Federal officers escort accused drug trafficker and two other alleged drug cartel members in Mexico City in November.
Federal officers escort accused drug trafficker and two other alleged drug cartel members in Mexico City in November.
 
New York feds have more than doubled the time spent breaking up the growing network between local gangs and Mexican drug cartels.
U.S. Immigration and Customs Enforcement agents went from spending 13,472 hours in 2009 to more than 30,000 hours last year looking into street criminals-turned-lackeys of Mexican drug rings, officials said.
ICE also added three agents in the past few years to fight the drug gangs' escalating presence.
The shift in manpower and time was based on intelligence showing local gangs' illicit activities had evolved into more sophisticated and businesslike enterprises.
ICE agents also have seen a rise in dirty money and weapons confiscated in the New York area.
Last year, the feds seized more than $35 million and 57 firearms, a record number in New York, according to ICE figures.
"We spent these hours investigating violent, transnational street gang members who are now working closely with sophisticated drug-trafficking organizations," said James Hayes, special agent in charge of Homeland Security investigations in New York.
"We see more and more a correlation between Mexican drug organizations and gangs here in New York," Hayes added.
"New York is a big market for drugs. Mexican cartels want to increase their presence here."

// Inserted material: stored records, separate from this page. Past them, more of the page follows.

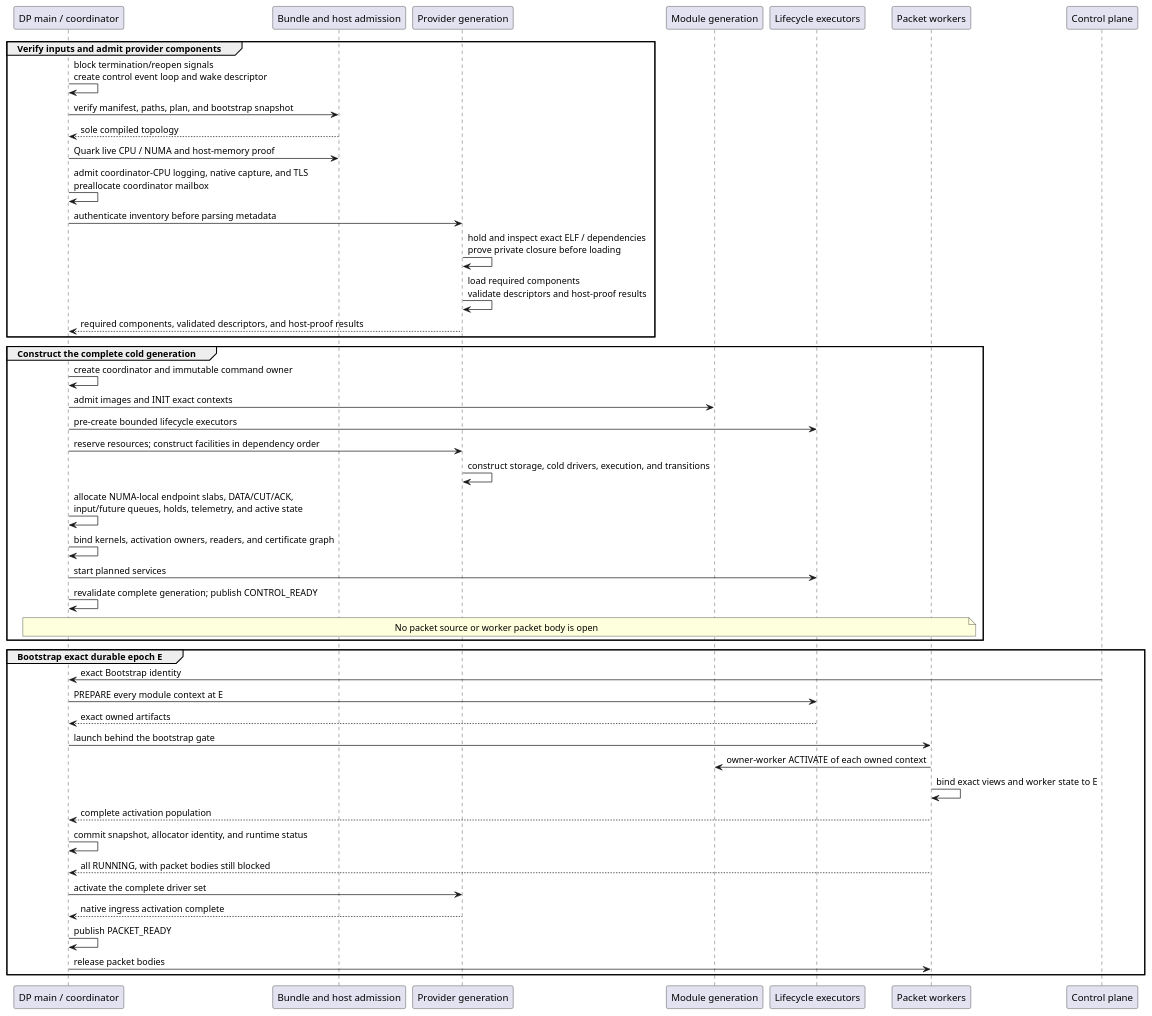
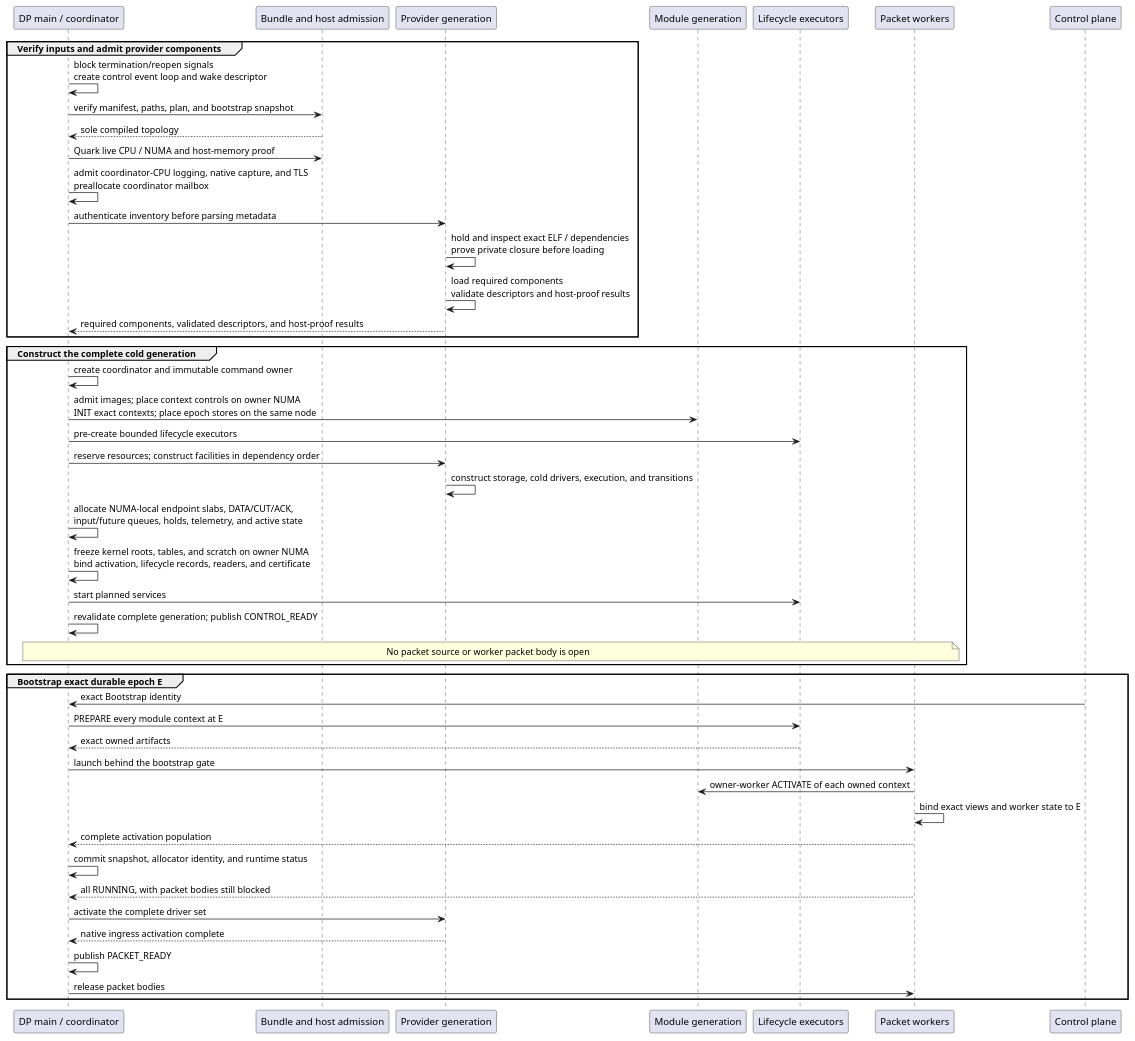
One commit to flemingpatel/kinetum changed diagram 21 of 30 in docs/diagrams/platform_architecture.md. Above: the diagram before and after it, drawn with PlantUML. The commit also changed other lines of this file and 17 other files, not shown here.

````diff
--- a/docs/diagrams/platform_architecture.md
+++ b/docs/diagrams/platform_architecture.md
@@ -1756,50 +1756,50 @@
 ```{uml}
 @startuml
 participant "DP main / coordinator" as D
 participant "Bundle and host admission" as V
 participant "Provider generation" as P
 participant "Module generation" as M
 participant "Lifecycle executors" as L
 participant "Packet workers" as W
 participant "Control plane" as CP
 
 group Verify inputs and admit provider components
     D->D: block termination/reopen signals\ncreate control event loop and wake descriptor
     D->V: verify manifest, paths, plan, and bootstrap snapshot
     V-->D: sole compiled topology
     D->V: Quark live CPU / NUMA and host-memory proof
     D->D: admit coordinator-CPU logging, native capture, and TLS\npreallocate coordinator mailbox
     D->P: authenticate inventory before parsing metadata
     P->P: hold and inspect exact ELF / dependencies\nprove private closure before loading
     P->P: load required components\nvalidate descriptors and host-proof results
     P-->D: required components, validated descriptors, and host-proof results
 end
 group Construct the complete cold generation
     D->D: create coordinator and immutable command owner
-    D->M: admit images and INIT exact contexts
+    D->M: admit images; place context controls on owner NUMA\nINIT exact contexts; place epoch stores on the same node
     D->L: pre-create bounded lifecycle executors
     D->P: reserve resources; construct facilities in dependency order
     P->P: construct storage, cold drivers, execution, and transitions
     D->D: allocate NUMA-local endpoint slabs, DATA/CUT/ACK,\ninput/future queues, holds, telemetry, and active state
-    D->D: bind kernels, activation owners, readers, and certificate graph
+    D->D: freeze kernel roots, tables, and scratch on owner NUMA\nbind activation, lifecycle records, readers, and certificate
     D->L: start planned services
     D->D: revalidate complete generation; publish CONTROL_READY
     note over D,W: No packet source or worker packet body is open
 end
 group Bootstrap exact durable epoch E
     CP->D: exact Bootstrap identity
     D->L: PREPARE every module context at E
     L-->D: exact owned artifacts
     D->W: launch behind the bootstrap gate
     W->M: owner-worker ACTIVATE of each owned context
     W->W: bind exact views and worker state to E
     W-->D: complete activation population
     D->D: commit snapshot, allocator identity, and runtime status
     W-->D: all RUNNING, with packet bodies still blocked
     D->P: activate the complete driver set
     P-->D: native ingress activation complete
     D->D: publish PACKET_READY
     D->W: release packet bodies
 end
 @enduml
 ```
````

For decades, New York was a Colombian drug playground. But when federal agents caught on to their Caribbean corridor, Colombian drug cartels had to rethink smuggling routes and enlisted their Mexican counterparts, who had access to porous border towns, officials said.

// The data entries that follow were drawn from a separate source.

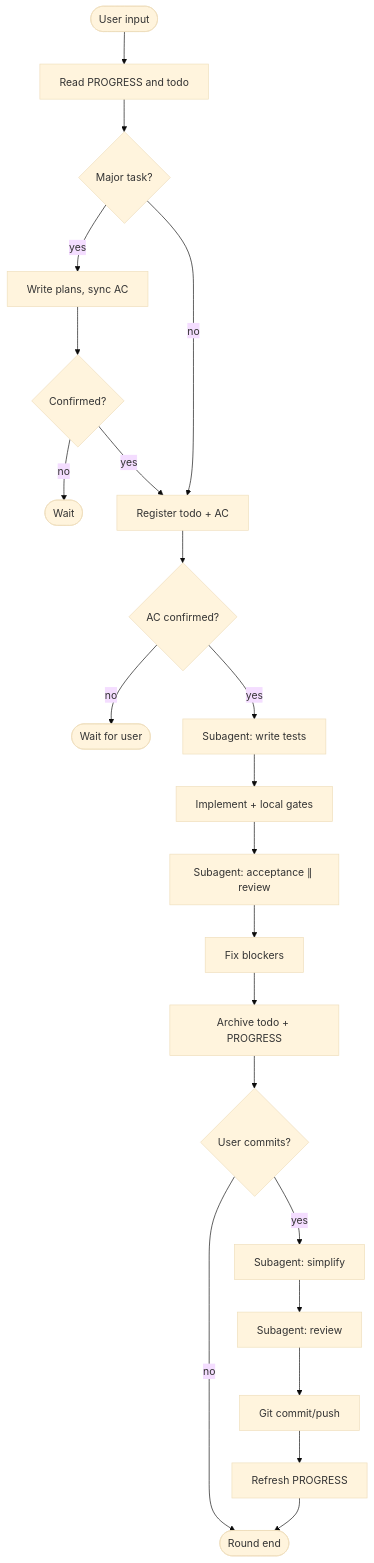
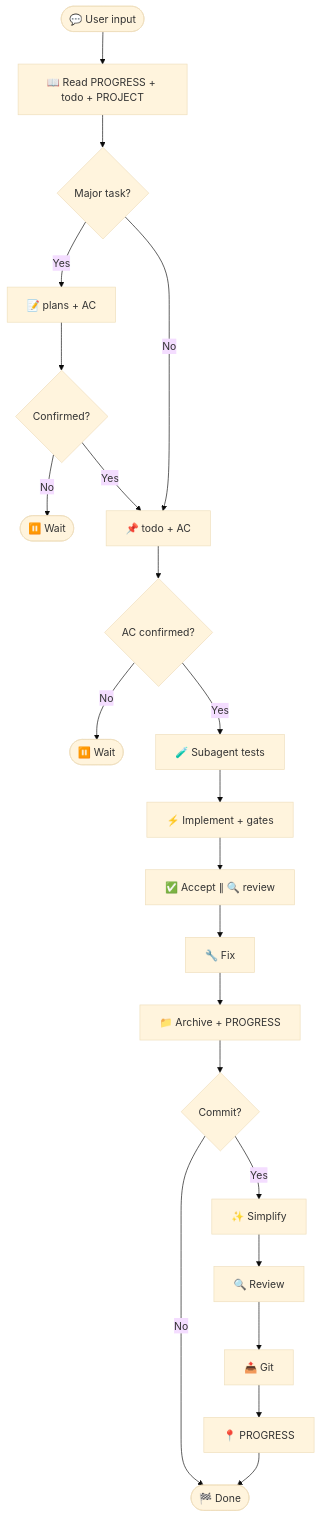
One commit to HYX-LHJ/mini-harness changed the diagram in docs/en/workflow.md. Above: the diagram before and after it, drawn with Mermaid (base theme). The commit also changed other lines of this file and 42 other files, not shown here.

````diff
--- a/docs/en/workflow.md
+++ b/docs/en/workflow.md
@@ -75,24 +92,24 @@
 ```mermaid
 flowchart TD
-    Start(["User input"]) --> Read["Read PROGRESS and todo"]
+    Start(["💬 User input"]) --> Read["📖 Read PROGRESS + todo + PROJECT"]
     Read --> PlanCheck{"Major task?"}
-    PlanCheck -->|yes| Plan["Write plans, sync AC"]
+    PlanCheck -->|Yes| Plan["📝 plans + AC"]
     Plan --> UserOK{"Confirmed?"}
-    UserOK -->|no| Wait(["Wait"])
-    UserOK -->|yes| Todo
-    PlanCheck -->|no| Todo["Register todo + AC"]
+    UserOK -->|No| Wait(["⏸️ Wait"])
+    UserOK -->|Yes| Todo
+    PlanCheck -->|No| Todo["📌 todo + AC"]
     Todo --> ACCheck{"AC confirmed?"}
-    ACCheck -->|no| WaitAC(["Wait for user"])
-    ACCheck -->|yes| TDD["Subagent: write tests"]
-    TDD --> Impl["Implement + local gates"]
-    Impl --> Parallel["Subagent: acceptance ∥ review"]
-    Parallel --> Fix["Fix blockers"]
-    Fix --> Archive["Archive todo + PROGRESS"]
-    Archive --> CommitCheck{"User commits?"}
-    CommitCheck -->|no| End(["Round end"])
-    CommitCheck -->|yes| Simplify["Subagent: simplify"]
-    Simplify --> Review2["Subagent: review"]
-    Review2 --> Git["Git commit/push"]
-    Git --> Sync["Refresh PROGRESS"]
+    ACCheck -->|No| WaitAC(["⏸️ Wait"])
+    ACCheck -->|Yes| TDD["🧪 Subagent tests"]
+    TDD --> Impl["⚡ Implement + gates"]
+    Impl --> Parallel["✅ Accept ∥ 🔍 review"]
+    Parallel --> Fix["🔧 Fix"]
+    Fix --> Archive["📁 Archive + PROGRESS"]
+    Archive --> CommitCheck{"Commit?"}
+    CommitCheck -->|No| End(["🏁 Done"])
+    CommitCheck -->|Yes| Simplify["✨ Simplify"]
+    Simplify --> Review2["🔍 Review"]
+    Review2 --> Git["📤 Git"]
+    Git --> Sync["📍 PROGRESS"]
     Sync --> End
 ```
````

Mexican kingpins established roots in the city by recruiting local gangs - like MS 13 and the Latin Kings - with the promise of hefty paydays, feds say.

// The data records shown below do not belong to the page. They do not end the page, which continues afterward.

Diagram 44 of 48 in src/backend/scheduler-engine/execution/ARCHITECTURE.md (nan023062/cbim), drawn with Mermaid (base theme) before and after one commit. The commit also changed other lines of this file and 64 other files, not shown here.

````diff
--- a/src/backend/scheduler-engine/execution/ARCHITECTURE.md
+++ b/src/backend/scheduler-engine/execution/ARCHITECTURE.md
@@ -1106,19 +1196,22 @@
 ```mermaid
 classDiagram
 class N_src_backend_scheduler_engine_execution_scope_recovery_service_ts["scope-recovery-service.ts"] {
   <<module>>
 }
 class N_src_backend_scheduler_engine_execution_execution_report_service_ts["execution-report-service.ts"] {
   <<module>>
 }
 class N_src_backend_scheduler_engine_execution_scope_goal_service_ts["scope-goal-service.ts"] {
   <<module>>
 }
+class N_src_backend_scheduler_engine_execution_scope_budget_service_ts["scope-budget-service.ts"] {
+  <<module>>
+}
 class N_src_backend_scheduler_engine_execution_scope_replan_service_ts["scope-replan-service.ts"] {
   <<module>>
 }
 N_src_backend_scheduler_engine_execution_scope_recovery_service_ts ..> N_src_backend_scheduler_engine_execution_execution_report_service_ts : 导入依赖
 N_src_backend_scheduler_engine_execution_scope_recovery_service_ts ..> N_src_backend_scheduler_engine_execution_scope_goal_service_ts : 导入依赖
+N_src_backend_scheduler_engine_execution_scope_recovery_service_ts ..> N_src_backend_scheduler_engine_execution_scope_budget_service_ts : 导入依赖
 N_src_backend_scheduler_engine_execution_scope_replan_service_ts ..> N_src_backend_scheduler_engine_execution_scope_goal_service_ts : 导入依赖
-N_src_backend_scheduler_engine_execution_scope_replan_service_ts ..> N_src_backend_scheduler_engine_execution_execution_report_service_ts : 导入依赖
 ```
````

"Mexican cartels went from being relatively small players to playing a much larger role in the transportation of drugs into the country," said Michael Sanders of the Drug Enforcement Administration.
Some former drug gang members said the money pushes many idle youth into working for gangs hired by Mexican cartels.
"These kids have no future. The promise of money seems like a good way out, and next thing you know you're involved in a dangerous drug world," said Frank Hernandez, 53, of the Bronx, who spent several years in prison for selling drugs.
Paco, a former gang member who won't use his real name for fear of rival drug gangs, said New York's appetite for drugs kept him hooked.
"It's hard to stay clean and away from the gangs and the easy money," Paco said.
"The drugs come from Mexico, and we sell them here. It never ends."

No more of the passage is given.